» Supplied entries
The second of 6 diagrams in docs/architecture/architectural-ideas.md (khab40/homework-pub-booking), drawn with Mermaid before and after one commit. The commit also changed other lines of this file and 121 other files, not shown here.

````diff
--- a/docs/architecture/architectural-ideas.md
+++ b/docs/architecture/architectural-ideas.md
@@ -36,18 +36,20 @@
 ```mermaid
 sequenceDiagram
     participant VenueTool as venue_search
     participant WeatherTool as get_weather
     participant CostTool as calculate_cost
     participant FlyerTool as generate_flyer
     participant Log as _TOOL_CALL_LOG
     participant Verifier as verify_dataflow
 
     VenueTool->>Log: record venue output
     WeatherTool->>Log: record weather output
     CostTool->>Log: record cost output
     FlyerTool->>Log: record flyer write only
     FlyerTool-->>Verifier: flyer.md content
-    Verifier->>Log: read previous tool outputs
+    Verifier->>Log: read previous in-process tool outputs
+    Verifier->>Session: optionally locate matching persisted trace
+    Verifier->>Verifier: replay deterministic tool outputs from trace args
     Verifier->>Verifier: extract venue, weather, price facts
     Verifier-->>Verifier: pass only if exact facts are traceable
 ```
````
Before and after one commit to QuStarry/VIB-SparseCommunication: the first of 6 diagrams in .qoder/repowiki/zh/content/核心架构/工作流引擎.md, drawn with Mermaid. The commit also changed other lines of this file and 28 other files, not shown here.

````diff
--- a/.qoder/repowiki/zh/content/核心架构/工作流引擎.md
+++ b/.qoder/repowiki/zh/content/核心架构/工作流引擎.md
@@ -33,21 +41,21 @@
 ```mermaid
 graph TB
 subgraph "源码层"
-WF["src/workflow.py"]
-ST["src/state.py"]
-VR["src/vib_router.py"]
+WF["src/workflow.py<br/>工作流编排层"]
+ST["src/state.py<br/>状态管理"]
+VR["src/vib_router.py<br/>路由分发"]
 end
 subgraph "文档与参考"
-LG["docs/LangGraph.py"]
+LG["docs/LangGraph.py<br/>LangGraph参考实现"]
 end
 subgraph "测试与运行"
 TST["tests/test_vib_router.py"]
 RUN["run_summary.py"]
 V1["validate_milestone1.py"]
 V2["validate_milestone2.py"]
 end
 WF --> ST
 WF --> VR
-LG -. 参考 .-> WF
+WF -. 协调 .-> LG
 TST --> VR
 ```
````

» What is being asked
From the entries above, return each line with the word "docs" in it.

» Answer section
The second of 6 diagrams in docs/architecture/architectural-ideas.md (khab40/homework-pub-booking), drawn with Mermaid before and after one commit. The commit also changed other lines of this file and 121 other files, not shown here.
--- a/docs/architecture/architectural-ideas.md
+++ b/docs/architecture/architectural-ideas.md
-LG["docs/LangGraph.py"]
+LG["docs/LangGraph.py<br/>LangGraph参考实现"]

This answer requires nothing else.